TASK INSTRUCTIONS. Quote the records that follow in full and exactly; leave out the pictures.

━━ PROVIDED INFORMATION

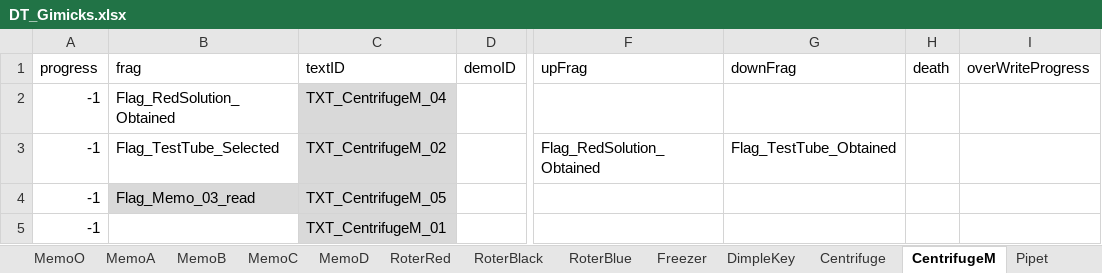
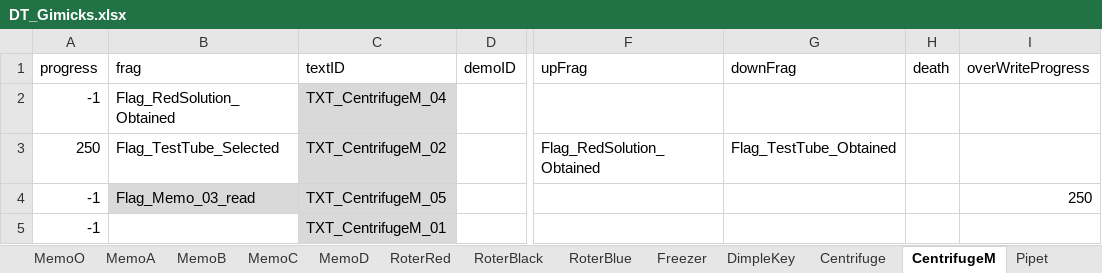
Before and after one commit to project-lavender/lavender, an Excel workbook: Assets/Tables/DT_Gimicks.xlsx, sheet CentrifugeM, drawn as a sheet; only a part is shown, gaps mark what is left out; values as stored, in another font and other column widths than the file's, no borders; the diff names each change by its address in the sheet, - before the commit and + after, or states it on an @@ line.

```diff
--- a/Assets/Tables/DT_Gimicks.xlsx (sheet CentrifugeM)
+++ b/Assets/Tables/DT_Gimicks.xlsx (sheet CentrifugeM)
-A3 (progress): -1
+A3 (progress): 250
-I4 (overWriteProgress): (empty)
+I4 (overWriteProgress): 250
```
Also changed, not shown: sheet MemoB, 3 other files.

━━━━

RESPONSE TO THIS TASK.
Before and after one commit to project-lavender/lavender, an Excel workbook: Assets/Tables/DT_Gimicks.xlsx, sheet CentrifugeM, drawn as a sheet; only a part is shown, gaps mark what is left out; values as stored, in another font and other column widths than the file's, no borders; the diff names each change by its address in the sheet, - before the commit and + after, or states it on an @@ line.

```diff
--- a/Assets/Tables/DT_Gimicks.xlsx (sheet CentrifugeM)
+++ b/Assets/Tables/DT_Gimicks.xlsx (sheet CentrifugeM)
-A3 (progress): -1
+A3 (progress): 250
-I4 (overWriteProgress): (empty)
+I4 (overWriteProgress): 250
```
Also changed, not shown: sheet MemoB, 3 other files.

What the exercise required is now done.